Frederick West Lander (see below), Brigadier General of Volunteers, Union Army, and Aide to General McClellan. Originally from Salem, Massachusetts, Lander graduated from Dummer Academy in 1838, and subsequently studied at Norwich Military Academy. Lander was also a transcontinental United States explorer and poet. In the former capacity, he was commissioned by the U.S. government to survey for a route for a Pacific railroad. He constructed the overland wagon route (“Lander Road”), a popular route between the Wyoming and Oregon Territories.
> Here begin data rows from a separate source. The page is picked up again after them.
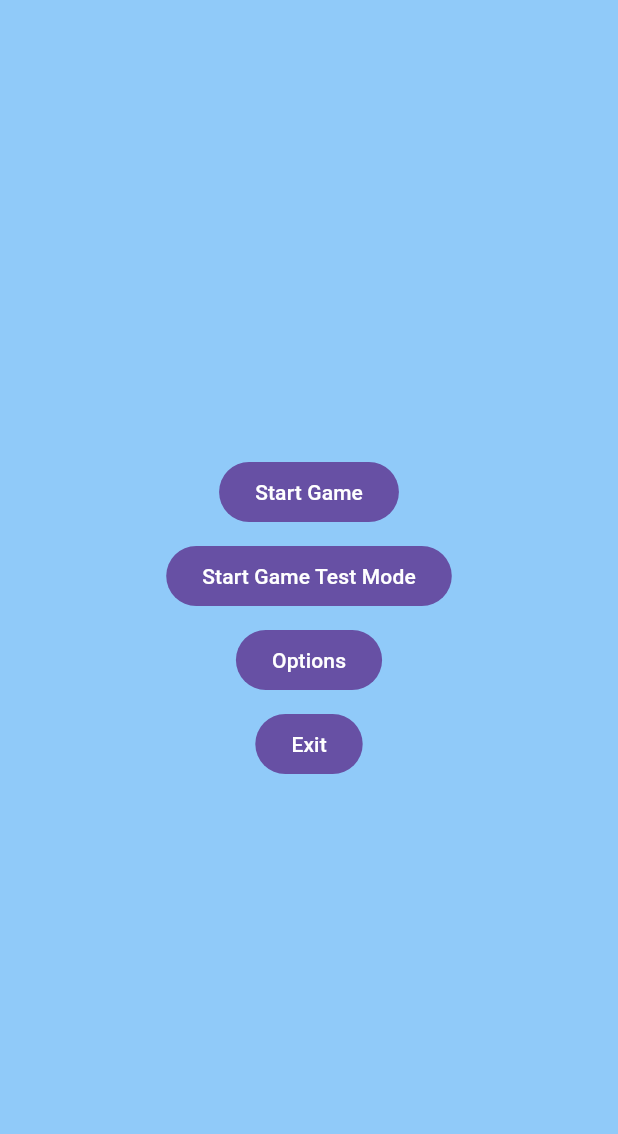
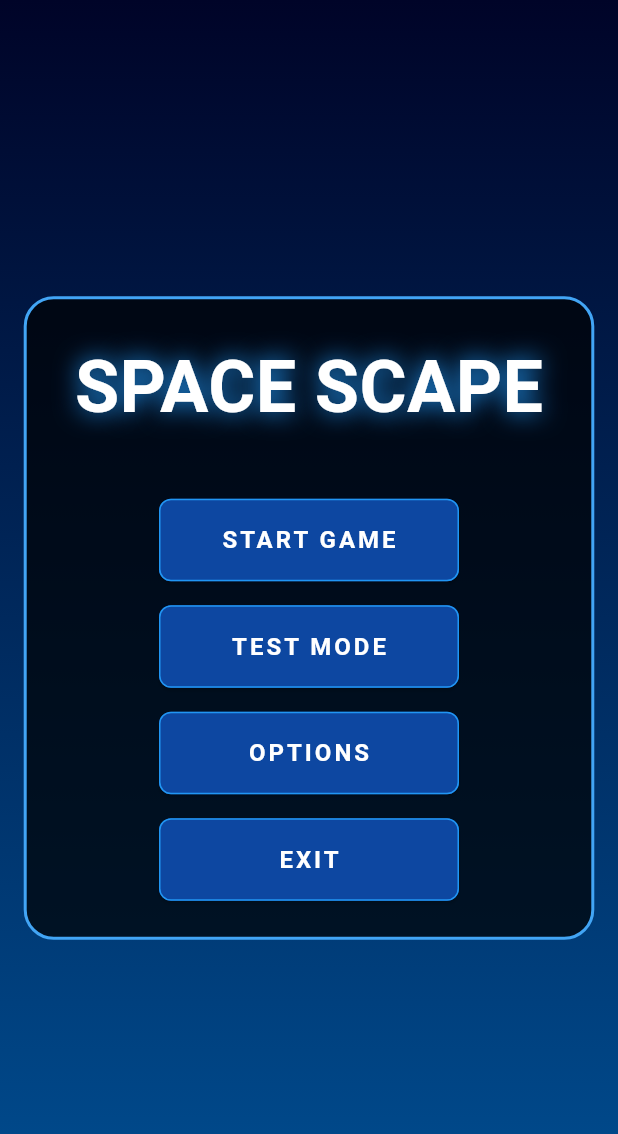
Before and after one commit to andrcfs/space_scape, a Flutter app: the Menu widget shown alone on an empty page, opened directly with empty values, on a phone screen of 412 x 824 dp. Shown: the top 1134 px of the screen. Run offline on Flutter 3.47's test engine with Material 3 defaults, Android fonts, the phone set to English and light mode, and no system bars; missing offline and left inert: flame.

Commit message:
some windows bullshit

```diff
--- a/lib/overlays/menu.dart
+++ b/lib/overlays/menu.dart
@@ -7,41 +7,85 @@ class Menu extends StatelessWidget {
 
   @override
   Widget build(BuildContext context) {
-    return Scaffold(
-      backgroundColor: Colors.blue.withOpacity(0.5),
-      body: Center(
+    return Container(
+      decoration: const BoxDecoration(
+        gradient: LinearGradient(
+          begin: Alignment.topCenter,
+          end: Alignment.bottomCenter,
+          colors: [Color(0xFF000428), Color(0xFF004e92)],
+        ),
+      ),
+      child: Center(
+        child: Container(
+          padding: const EdgeInsets.symmetric(horizontal: 32, vertical: 24),
+          decoration: BoxDecoration(
+            color: const Color.fromRGBO(0, 0, 0, 0.7),
+            borderRadius: BorderRadius.circular(20),
+            border: Border.all(color: Colors.blue[400]!, width: 2),
+          ),
           child: Column(
-          mainAxisAlignment: MainAxisAlignment.center,
-          crossAxisAlignment: CrossAxisAlignment.center,
+            mainAxisSize: MainAxisSize.min,
             children: [
-            FilledButton(
-                onPressed: () {
+              const Text(
+                'SPACE SCAPE',
+                style: TextStyle(
+                  fontSize: 48,
+                  color: Colors.white,
+                  fontWeight: FontWeight.bold,
+                  shadows: [
+                    Shadow(
+                      color: Colors.blue,
+                      blurRadius: 20,
+                    ),
+                  ],
+                ),
+              ),
+              const SizedBox(height: 40),
+              _buildMenuButton('START GAME', () {
                 game.gameOver = false;
                 game.startGame();
                 game.overlays.remove('Menu');
-                },
-                child: const Text('Start Game')),
-            const SizedBox(height: 8),
-            FilledButton(
-                onPressed: () {
+              }),
+              const SizedBox(height: 16),
+              _buildMenuButton('TEST MODE', () {
                 game.gameOver = false;
                 game.startTest();
                 game.overlays.remove('Menu');
-                },
-                child: const Text('Start Game Test Mode')),
-            const SizedBox(height: 8),
-            FilledButton(
-              onPressed: () {},
-              child: const Text('Options'),
+              }),
+              const SizedBox(height: 16),
+              _buildMenuButton('OPTIONS', () {}),
+              const SizedBox(height: 16),
+              _buildMenuButton('EXIT', () {
+                game.paused = false;
+              }),
+            ],
           ),
-            const SizedBox(height: 8),
-            FilledButton(
-              onPressed: () {
-                game.paused = false;
-              },
-              child: const Text('Exit'),
         ),
-          ],
+      ),
+    );
+  }
+
+  Widget _buildMenuButton(String text, VoidCallback onPressed) {
+    return SizedBox(
+      width: 200,
+      child: ElevatedButton(
+        onPressed: onPressed,
+        style: ElevatedButton.styleFrom(
+          padding: const EdgeInsets.symmetric(horizontal: 32, vertical: 16),
+          backgroundColor: Colors.blue[900],
+          foregroundColor: Colors.white,
+          shape: RoundedRectangleBorder(
+            borderRadius: BorderRadius.circular(8),
+            side: const BorderSide(color: Colors.blue, width: 1),
+          ),
+        ),
+        child: Text(
+          text,
+          style: const TextStyle(
+            fontSize: 16,
+            letterSpacing: 2,
+            fontWeight: FontWeight.bold,
+          ),
         ),
       ),
     );
```
Also changed, not shown: 3 other files. Lines whose indentation alone changed are shown as unchanged.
During the American Civil War, he published a popular poem on the Battle of Ball’s Bluff, as well as other nationally recognized patriotic poems. Lander died of complications from pneumonia in February of 1862.

Reuben Delevan Mussey, Brigadier General, US Volunteers, and Private Secretary to President Andrew Johnson. “R.D.” Mussey graduated from Dummer Academy in 1846. He received a college degree in 1854 from Dartmouth College, where his father—also Reuben Mussey—was a professor in Dartmouth’s medical school and the fourth president of the American Medical Association. Mussey had campaigned for Abraham Lincoln in 1860. When the war started, he was appointed from Ohio to the regular army, assigned to the 19th U.S. Infantry as a captain in May of 1861. The 19th ultimately joined the Army of the Ohio and later the Army of the Cumberland. According to the Certificate of Records of Soldiers and Sailors Historical and Benevolent Society No. 180017, Mussey was said to have been the first regular army officer to see permission to raise Negro troops. In September 1863, he was sent to Nashville, Tennessee, to help organize Negro troops. He was made Colonel of the 100th U.S. Colored Infantry in June of 1864. Mussey was brevetted Brigadier General of U.S. Volunteers in 1865 for his recruitment and organization of Negro troops. Subsequently, he served as Andrew Johnson’s confidential secretary from when Johnson took office following Lincoln’s assassination until November 1865. Mussey then served as an adjunct instructor at Howard Law School. He established law office in Washington, DC, and involved his wife, Ellen Spencer Mussey, who became a social reformer, supporter of the women’s suffrage movement, lawyer, and founder of Washington College of Law.

Malcom W. Tewksbury, Company C, 104th Illinois Volunteer Infantry, enlisted as a 1st Lieutenant, Union. Originally from Chester, NH, Tewksbury graduated from Dummer Academy in 1854, and from Dartmouth College in 1858.

Goodwin A. Stone (see below), Captain 2d Cavalry, Company K. An 1856 graduate of Dummer Academy and an 1862 graduate of Harvard University, Stone was mortally wounded at the Battle of Aldie, part of the Gettysburg Campaign. He hailed from Newburyport, Massachusetts.

George P. Sylvester, 3rd Sergeant (non-commissioned officer), Ninth Regiment New Hampshire Volunteers. Originally from West Newbury, Massachusetts, Sylvester graduated from Dummer Academy in 1858. The Union officer was also mortally wounded in battle.